══ GIVEN ENTRIES

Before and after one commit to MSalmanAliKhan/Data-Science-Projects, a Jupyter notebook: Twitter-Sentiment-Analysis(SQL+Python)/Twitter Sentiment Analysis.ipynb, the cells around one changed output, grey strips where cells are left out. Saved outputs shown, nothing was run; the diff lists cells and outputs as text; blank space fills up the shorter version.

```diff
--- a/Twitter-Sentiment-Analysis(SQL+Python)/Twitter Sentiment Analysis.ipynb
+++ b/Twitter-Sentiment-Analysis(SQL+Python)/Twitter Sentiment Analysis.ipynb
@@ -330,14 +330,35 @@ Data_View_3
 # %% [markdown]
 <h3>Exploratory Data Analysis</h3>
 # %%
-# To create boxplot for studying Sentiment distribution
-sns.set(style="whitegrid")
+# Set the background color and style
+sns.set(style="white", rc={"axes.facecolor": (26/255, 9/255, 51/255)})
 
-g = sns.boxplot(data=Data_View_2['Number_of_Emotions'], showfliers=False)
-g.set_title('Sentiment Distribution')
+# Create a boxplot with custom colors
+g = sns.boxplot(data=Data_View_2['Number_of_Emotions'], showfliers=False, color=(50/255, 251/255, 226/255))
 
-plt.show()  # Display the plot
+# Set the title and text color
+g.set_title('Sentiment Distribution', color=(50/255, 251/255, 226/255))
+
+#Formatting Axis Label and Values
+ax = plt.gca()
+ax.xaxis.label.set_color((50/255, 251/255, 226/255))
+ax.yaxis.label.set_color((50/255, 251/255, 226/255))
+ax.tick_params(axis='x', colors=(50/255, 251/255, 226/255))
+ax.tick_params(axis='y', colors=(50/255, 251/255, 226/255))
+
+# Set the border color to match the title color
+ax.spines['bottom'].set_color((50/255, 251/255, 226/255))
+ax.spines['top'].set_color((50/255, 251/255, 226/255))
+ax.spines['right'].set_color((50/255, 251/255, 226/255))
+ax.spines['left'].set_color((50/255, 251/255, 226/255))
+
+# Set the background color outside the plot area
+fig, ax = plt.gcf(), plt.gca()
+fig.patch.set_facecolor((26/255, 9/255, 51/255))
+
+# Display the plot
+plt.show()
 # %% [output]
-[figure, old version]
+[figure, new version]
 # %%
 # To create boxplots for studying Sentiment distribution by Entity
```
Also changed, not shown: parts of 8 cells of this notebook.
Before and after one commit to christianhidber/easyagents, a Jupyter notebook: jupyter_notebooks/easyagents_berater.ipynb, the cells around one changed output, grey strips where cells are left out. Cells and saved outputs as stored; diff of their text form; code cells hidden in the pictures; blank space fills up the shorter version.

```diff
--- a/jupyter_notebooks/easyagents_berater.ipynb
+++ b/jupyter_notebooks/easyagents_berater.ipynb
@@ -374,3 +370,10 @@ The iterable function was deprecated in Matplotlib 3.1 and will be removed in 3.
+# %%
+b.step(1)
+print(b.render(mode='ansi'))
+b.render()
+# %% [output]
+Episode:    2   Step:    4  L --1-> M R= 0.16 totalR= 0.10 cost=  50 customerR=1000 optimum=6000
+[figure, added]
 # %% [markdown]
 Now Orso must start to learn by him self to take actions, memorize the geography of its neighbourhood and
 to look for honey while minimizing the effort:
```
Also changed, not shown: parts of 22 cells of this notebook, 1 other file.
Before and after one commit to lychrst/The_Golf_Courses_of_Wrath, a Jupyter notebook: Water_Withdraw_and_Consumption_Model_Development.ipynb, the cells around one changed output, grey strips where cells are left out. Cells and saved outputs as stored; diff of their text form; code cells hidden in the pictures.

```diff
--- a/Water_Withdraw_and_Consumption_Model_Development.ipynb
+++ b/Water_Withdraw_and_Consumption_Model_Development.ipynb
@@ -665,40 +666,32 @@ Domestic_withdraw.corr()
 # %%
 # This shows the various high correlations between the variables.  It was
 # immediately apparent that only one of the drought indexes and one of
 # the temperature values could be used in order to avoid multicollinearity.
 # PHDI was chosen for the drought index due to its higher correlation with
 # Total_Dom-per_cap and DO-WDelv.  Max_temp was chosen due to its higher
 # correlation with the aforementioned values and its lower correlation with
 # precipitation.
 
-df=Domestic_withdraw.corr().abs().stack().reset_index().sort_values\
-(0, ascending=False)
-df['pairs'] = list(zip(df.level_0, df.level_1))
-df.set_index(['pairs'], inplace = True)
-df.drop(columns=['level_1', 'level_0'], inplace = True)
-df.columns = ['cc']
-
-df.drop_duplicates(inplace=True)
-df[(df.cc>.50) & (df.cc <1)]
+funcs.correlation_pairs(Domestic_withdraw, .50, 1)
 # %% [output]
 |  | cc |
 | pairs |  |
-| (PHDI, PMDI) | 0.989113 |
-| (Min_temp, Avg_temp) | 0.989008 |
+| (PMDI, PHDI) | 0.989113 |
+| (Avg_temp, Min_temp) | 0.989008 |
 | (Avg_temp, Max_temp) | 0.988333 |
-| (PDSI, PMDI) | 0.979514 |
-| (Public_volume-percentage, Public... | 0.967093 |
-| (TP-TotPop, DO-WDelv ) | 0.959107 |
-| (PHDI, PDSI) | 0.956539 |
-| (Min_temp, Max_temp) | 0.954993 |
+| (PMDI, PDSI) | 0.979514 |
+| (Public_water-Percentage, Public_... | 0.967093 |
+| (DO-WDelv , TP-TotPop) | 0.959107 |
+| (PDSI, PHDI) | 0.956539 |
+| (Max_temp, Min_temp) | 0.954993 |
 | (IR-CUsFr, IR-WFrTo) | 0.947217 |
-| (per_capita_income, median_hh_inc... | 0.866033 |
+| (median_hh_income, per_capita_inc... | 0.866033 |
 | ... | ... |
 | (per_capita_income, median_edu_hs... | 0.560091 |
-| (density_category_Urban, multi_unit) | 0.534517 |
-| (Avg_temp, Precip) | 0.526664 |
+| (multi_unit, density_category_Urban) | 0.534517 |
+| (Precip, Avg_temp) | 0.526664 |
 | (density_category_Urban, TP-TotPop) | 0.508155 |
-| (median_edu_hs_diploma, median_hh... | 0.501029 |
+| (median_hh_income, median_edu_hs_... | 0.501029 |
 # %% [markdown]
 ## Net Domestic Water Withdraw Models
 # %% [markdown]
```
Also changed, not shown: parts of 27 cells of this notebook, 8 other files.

════

# [TASK TO CARRY OUT]
Each line of the data needs to be repeated exactly.

# [EXERCISE ANSWER]
Before and after one commit to MSalmanAliKhan/Data-Science-Projects, a Jupyter notebook: Twitter-Sentiment-Analysis(SQL+Python)/Twitter Sentiment Analysis.ipynb, the cells around one changed output, grey strips where cells are left out. Saved outputs shown, nothing was run; the diff lists cells and outputs as text; blank space fills up the shorter version.

```diff
--- a/Twitter-Sentiment-Analysis(SQL+Python)/Twitter Sentiment Analysis.ipynb
+++ b/Twitter-Sentiment-Analysis(SQL+Python)/Twitter Sentiment Analysis.ipynb
@@ -330,14 +330,35 @@ Data_View_3
 # %% [markdown]
 <h3>Exploratory Data Analysis</h3>
 # %%
-# To create boxplot for studying Sentiment distribution
-sns.set(style="whitegrid")
+# Set the background color and style
+sns.set(style="white", rc={"axes.facecolor": (26/255, 9/255, 51/255)})
 
-g = sns.boxplot(data=Data_View_2['Number_of_Emotions'], showfliers=False)
-g.set_title('Sentiment Distribution')
+# Create a boxplot with custom colors
+g = sns.boxplot(data=Data_View_2['Number_of_Emotions'], showfliers=False, color=(50/255, 251/255, 226/255))
 
-plt.show()  # Display the plot
+# Set the title and text color
+g.set_title('Sentiment Distribution', color=(50/255, 251/255, 226/255))
+
+#Formatting Axis Label and Values
+ax = plt.gca()
+ax.xaxis.label.set_color((50/255, 251/255, 226/255))
+ax.yaxis.label.set_color((50/255, 251/255, 226/255))
+ax.tick_params(axis='x', colors=(50/255, 251/255, 226/255))
+ax.tick_params(axis='y', colors=(50/255, 251/255, 226/255))
+
+# Set the border color to match the title color
+ax.spines['bottom'].set_color((50/255, 251/255, 226/255))
+ax.spines['top'].set_color((50/255, 251/255, 226/255))
+ax.spines['right'].set_color((50/255, 251/255, 226/255))
+ax.spines['left'].set_color((50/255, 251/255, 226/255))
+
+# Set the background color outside the plot area
+fig, ax = plt.gcf(), plt.gca()
+fig.patch.set_facecolor((26/255, 9/255, 51/255))
+
+# Display the plot
+plt.show()
 # %% [output]
-[figure, old version]
+[figure, new version]
 # %%
 # To create boxplots for studying Sentiment distribution by Entity
```
Also changed, not shown: parts of 8 cells of this notebook.
Before and after one commit to christianhidber/easyagents, a Jupyter notebook: jupyter_notebooks/easyagents_berater.ipynb, the cells around one changed output, grey strips where cells are left out. Cells and saved outputs as stored; diff of their text form; code cells hidden in the pictures; blank space fills up the shorter version.

```diff
--- a/jupyter_notebooks/easyagents_berater.ipynb
+++ b/jupyter_notebooks/easyagents_berater.ipynb
@@ -374,3 +370,10 @@ The iterable function was deprecated in Matplotlib 3.1 and will be removed in 3.
+# %%
+b.step(1)
+print(b.render(mode='ansi'))
+b.render()
+# %% [output]
+Episode:    2   Step:    4  L --1-> M R= 0.16 totalR= 0.10 cost=  50 customerR=1000 optimum=6000
+[figure, added]
 # %% [markdown]
 Now Orso must start to learn by him self to take actions, memorize the geography of its neighbourhood and
 to look for honey while minimizing the effort:
```
Also changed, not shown: parts of 22 cells of this notebook, 1 other file.
Before and after one commit to lychrst/The_Golf_Courses_of_Wrath, a Jupyter notebook: Water_Withdraw_and_Consumption_Model_Development.ipynb, the cells around one changed output, grey strips where cells are left out. Cells and saved outputs as stored; diff of their text form; code cells hidden in the pictures.

```diff
--- a/Water_Withdraw_and_Consumption_Model_Development.ipynb
+++ b/Water_Withdraw_and_Consumption_Model_Development.ipynb
@@ -665,40 +666,32 @@ Domestic_withdraw.corr()
 # %%
 # This shows the various high correlations between the variables.  It was
 # immediately apparent that only one of the drought indexes and one of
 # the temperature values could be used in order to avoid multicollinearity.
 # PHDI was chosen for the drought index due to its higher correlation with
 # Total_Dom-per_cap and DO-WDelv.  Max_temp was chosen due to its higher
 # correlation with the aforementioned values and its lower correlation with
 # precipitation.
 
-df=Domestic_withdraw.corr().abs().stack().reset_index().sort_values\
-(0, ascending=False)
-df['pairs'] = list(zip(df.level_0, df.level_1))
-df.set_index(['pairs'], inplace = True)
-df.drop(columns=['level_1', 'level_0'], inplace = True)
-df.columns = ['cc']
-
-df.drop_duplicates(inplace=True)
-df[(df.cc>.50) & (df.cc <1)]
+funcs.correlation_pairs(Domestic_withdraw, .50, 1)
 # %% [output]
 |  | cc |
 | pairs |  |
-| (PHDI, PMDI) | 0.989113 |
-| (Min_temp, Avg_temp) | 0.989008 |
+| (PMDI, PHDI) | 0.989113 |
+| (Avg_temp, Min_temp) | 0.989008 |
 | (Avg_temp, Max_temp) | 0.988333 |
-| (PDSI, PMDI) | 0.979514 |
-| (Public_volume-percentage, Public... | 0.967093 |
-| (TP-TotPop, DO-WDelv ) | 0.959107 |
-| (PHDI, PDSI) | 0.956539 |
-| (Min_temp, Max_temp) | 0.954993 |
+| (PMDI, PDSI) | 0.979514 |
+| (Public_water-Percentage, Public_... | 0.967093 |
+| (DO-WDelv , TP-TotPop) | 0.959107 |
+| (PDSI, PHDI) | 0.956539 |
+| (Max_temp, Min_temp) | 0.954993 |
 | (IR-CUsFr, IR-WFrTo) | 0.947217 |
-| (per_capita_income, median_hh_inc... | 0.866033 |
+| (median_hh_income, per_capita_inc... | 0.866033 |
 | ... | ... |
 | (per_capita_income, median_edu_hs... | 0.560091 |
-| (density_category_Urban, multi_unit) | 0.534517 |
-| (Avg_temp, Precip) | 0.526664 |
+| (multi_unit, density_category_Urban) | 0.534517 |
+| (Precip, Avg_temp) | 0.526664 |
 | (density_category_Urban, TP-TotPop) | 0.508155 |
-| (median_edu_hs_diploma, median_hh... | 0.501029 |
+| (median_hh_income, median_edu_hs_... | 0.501029 |
 # %% [markdown]
 ## Net Domestic Water Withdraw Models
 # %% [markdown]
```
Also changed, not shown: parts of 27 cells of this notebook, 8 other files.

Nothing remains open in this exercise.